I am hopeful in reporting that AB 12 (Beall and Bass), a bill co-sponsored by the California Alliance of Child and Family Services, our state association, has passed out of its first Senate policy committee, Senate Human Services, on a 3-0 vote and now moves on to the Judiciary Committee. Senators Liu (D-Glendale), Yee (D-San Francisco) and Runner (R-Antelope Valley) voted for the bill; two committee members were absent.

This Assembly Bill would allow California to receive matching funds for children placed with relatives in KinGAP and would permit California to take advantage of recently enacted federal support for youth who wish to remain in foster care to age 21. Through the federal Fostering Connections to Success Act, which provides matching federal funds to states that place children in guardianship and extends federal support for foster care to age 21, AB 12 provides the vehicle to take advantage of both changes in federal law. The legislation would ensure that California opts into these essential federal funding opportunities. AB 12 would: 1) re-enact our existing Kin-GAP program to align it with new federal requirements and 2) provide transitional support to qualifying foster youth until age 21. This would benefit many of the children and youth we serve and may provide new opportunities to Hillsides to support parents and relative caregivers to address the challenges that their children confront.

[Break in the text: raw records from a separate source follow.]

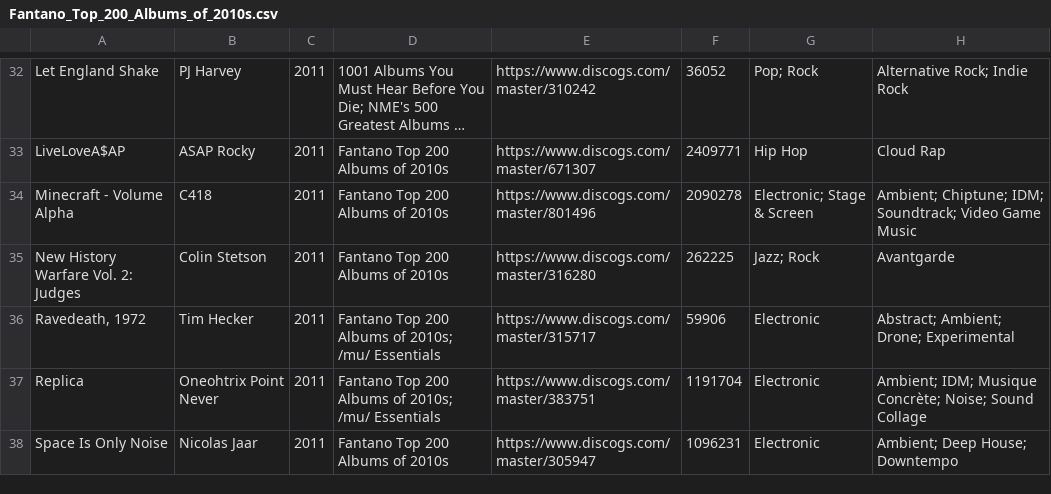
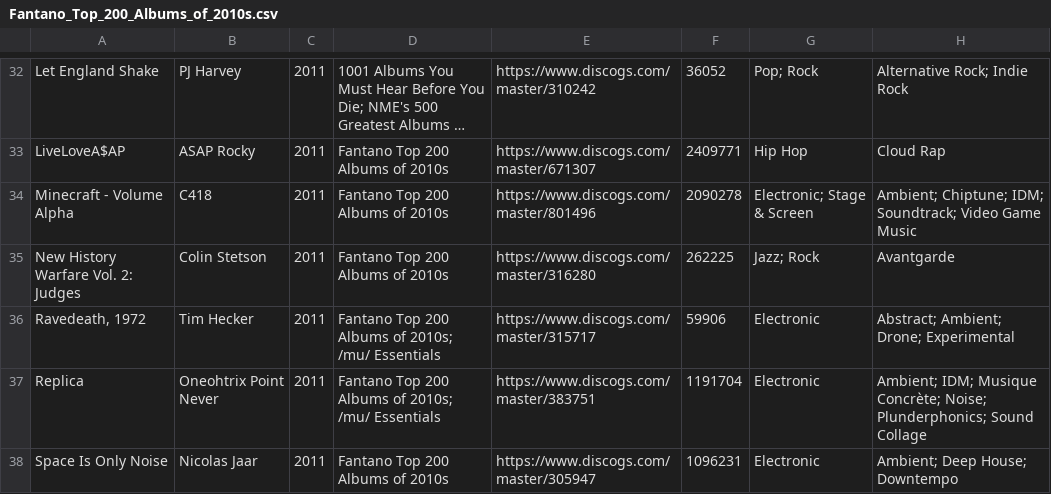
Before and after one commit to seanbreckenridge/albums, a CSV file: csv_data/reasons/Fantano_Top_200_Albums_of_2010s.csv, drawn as a sheet; only a part is shown, gaps mark what is left out; long unchanged cells end in …; the diff covers the shown part only.

```diff
--- a/csv_data/reasons/Fantano_Top_200_Albums_of_2010s.csv
+++ b/csv_data/reasons/Fantano_Top_200_Albums_of_2010s.csv
@@ -36,3 +36,3 @@
 "Ravedeath, 1972","Tim Hecker","2011","Fantano Top 200 Albums of 2010s; /mu/ Essentials","https://www.discogs.com/master/315717","59906","Electronic","Abstract; Ambient; Drone; Experimental"
-"Replica","Oneohtrix Point Never","2011","Fantano Top 200 Albums of 2010s; /mu/ Essentials","https://www.discogs.com/master/383751","1191704","Electronic","Ambient; IDM; Musique Concrète; Noise; Sound Collage"
+"Replica","Oneohtrix Point Never","2011","Fantano Top 200 Albums of 2010s; /mu/ Essentials","https://www.discogs.com/master/383751","1191704","Electronic","Ambient; IDM; Musique Concrète; Noise; Plunderphonics; Sound Collage"
 "Space Is Only Noise","Nicolas Jaar","2011","Fantano Top 200 Albums of 2010s","https://www.discogs.com/master/305947","1096231","Electronic","Ambient; Deep House; Downtempo"
```
Also changed, not shown: 5 edited cells elsewhere in this file, csv_data/all.csv, csv_data/reasons/Grammy_for_Best_Alternative.csv, 26 other files.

These measures would assist California to utilize federal funds to meet costs currently borne by the state and counties, and would realize proven savings from declines in unemployment, homelessness, teen pregnancy, public assistance, and the other costly outcomes for young adults who “age out” of foster care. The benefit to transitional age youth means a successful transition into adulthood.

For those interested in following these efforts and receive more information contact the John Burton Foundation at www.johnburtonfoundation.org.

According to the California Alliance of Child and Family Services, after being heard in the Senate Judiciary Committee on June 22nd, AB 12 moves to the Appropriations Committee, then on to the Senate floor for final approval. Once out of the Senate, the bill moves back to the Assembly for concurrence on amendments taken in the Senate. It must be sent to the Governor for signature by August 31st and signed by September 30th. If signed, the law would take effect on January 1, 2012.

Oscar Award Winning Actress Marlee Matlin Visit Our Children in Pasadena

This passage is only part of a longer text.